Sharing the image you just shot can be both informative and fun.

Social chimping

Personally I like to do what I call social chimping. That is sharing the images with the subject or other people involved in the shoot. This is a great way of ensuring that people trust you as a photographer and can relax with the conviction that you can actually get good pictures. The screen doesn't tell the whole story, but people can see that there's something useful there and that they don't look like idiots or their products don't look bad.

Personally I like to do what I call social chimping

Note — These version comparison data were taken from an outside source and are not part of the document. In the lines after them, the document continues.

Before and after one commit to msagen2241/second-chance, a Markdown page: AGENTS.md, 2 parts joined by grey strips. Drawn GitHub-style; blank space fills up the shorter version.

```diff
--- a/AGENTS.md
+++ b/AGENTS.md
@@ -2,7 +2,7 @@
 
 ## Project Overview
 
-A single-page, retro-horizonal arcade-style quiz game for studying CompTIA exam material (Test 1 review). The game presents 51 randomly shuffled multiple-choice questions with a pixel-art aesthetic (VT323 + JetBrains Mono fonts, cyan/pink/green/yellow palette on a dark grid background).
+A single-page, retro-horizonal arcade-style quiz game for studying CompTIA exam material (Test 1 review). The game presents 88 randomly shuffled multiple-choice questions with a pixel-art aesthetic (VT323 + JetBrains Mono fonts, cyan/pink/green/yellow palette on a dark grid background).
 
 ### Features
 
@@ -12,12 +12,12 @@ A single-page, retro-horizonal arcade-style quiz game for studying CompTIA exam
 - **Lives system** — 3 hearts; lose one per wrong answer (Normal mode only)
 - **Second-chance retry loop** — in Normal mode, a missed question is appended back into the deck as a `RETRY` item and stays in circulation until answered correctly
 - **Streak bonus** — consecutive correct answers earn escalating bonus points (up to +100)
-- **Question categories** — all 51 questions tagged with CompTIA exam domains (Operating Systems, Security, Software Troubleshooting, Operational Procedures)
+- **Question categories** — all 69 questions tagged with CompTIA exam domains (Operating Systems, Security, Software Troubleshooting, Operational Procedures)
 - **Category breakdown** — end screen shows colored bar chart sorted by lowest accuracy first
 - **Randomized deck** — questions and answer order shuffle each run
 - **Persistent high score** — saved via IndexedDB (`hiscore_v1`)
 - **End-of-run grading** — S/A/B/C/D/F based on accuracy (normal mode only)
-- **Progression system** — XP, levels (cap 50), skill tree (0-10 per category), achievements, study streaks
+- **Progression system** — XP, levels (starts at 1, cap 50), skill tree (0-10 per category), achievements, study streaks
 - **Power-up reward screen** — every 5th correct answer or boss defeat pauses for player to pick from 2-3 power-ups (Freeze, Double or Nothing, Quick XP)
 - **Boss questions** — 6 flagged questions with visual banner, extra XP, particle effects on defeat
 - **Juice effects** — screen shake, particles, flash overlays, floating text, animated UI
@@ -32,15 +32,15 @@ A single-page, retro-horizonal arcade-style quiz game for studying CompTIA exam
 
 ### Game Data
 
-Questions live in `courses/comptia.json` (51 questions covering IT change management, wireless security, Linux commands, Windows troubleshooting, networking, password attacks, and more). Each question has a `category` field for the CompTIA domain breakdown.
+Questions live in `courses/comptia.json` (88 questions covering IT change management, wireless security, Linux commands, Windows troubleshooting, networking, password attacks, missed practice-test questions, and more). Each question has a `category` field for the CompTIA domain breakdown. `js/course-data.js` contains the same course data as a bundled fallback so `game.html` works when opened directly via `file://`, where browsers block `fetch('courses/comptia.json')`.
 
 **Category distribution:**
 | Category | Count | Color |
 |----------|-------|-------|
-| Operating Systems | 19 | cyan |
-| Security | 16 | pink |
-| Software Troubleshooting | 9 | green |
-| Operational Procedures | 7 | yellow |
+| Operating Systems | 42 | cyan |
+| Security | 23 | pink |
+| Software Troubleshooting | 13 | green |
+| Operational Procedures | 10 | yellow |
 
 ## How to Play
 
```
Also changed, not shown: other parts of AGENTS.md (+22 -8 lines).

But don't be fooled. The LCD is not a great place to judge the technical quality of an image, and even zooming to 100% can't always reveal a blurred or badly focused picture. You can use it as a base for a rough judgment, assess the composition, check the histogram for blown out highlights and make sure you aren't totally off, but you can never be absolutely sure that the image is perfect.

Eye sensors

Some cameras have eye sensors (they are actually more like face sensors), that “feel” the proximity of your face to the backside of the camera, and keeps the LCD shut off until you remove the camera from your eyes. Such sensors can keep the bright LCD from turning on while you are shooting.

My Fuji X100 has such sensors and my old and trusty Minolta 7D has too. I turn them off! I really don't like the camera trying to guess when and when not to display anything. The Fuji can also change between the internal LCD and the one on the back based on these sensors. Some people might love this type of automation, but I certainly don't.

On my Nikon D5100 I simply turn the LCD display to face in. End of chimping.

Try it

Try turning off the LCD on your camera, and have it stay black until you need it, either for changing settings on the camera or for reviewing an image, checking the histogram, ensuring the right exposure or even controlling focus.

You can turn it off in the menu on almost all cameras, even most of the ones that use the LCD as a viewfinder like compacts and Point&Shoots. On my Nikon D5100 I simply turn the articulated LCD in towards the camera, and voila! There simply is no LCD to look at.

I think it will make you a better and more confident photographer.

Gear mentioned: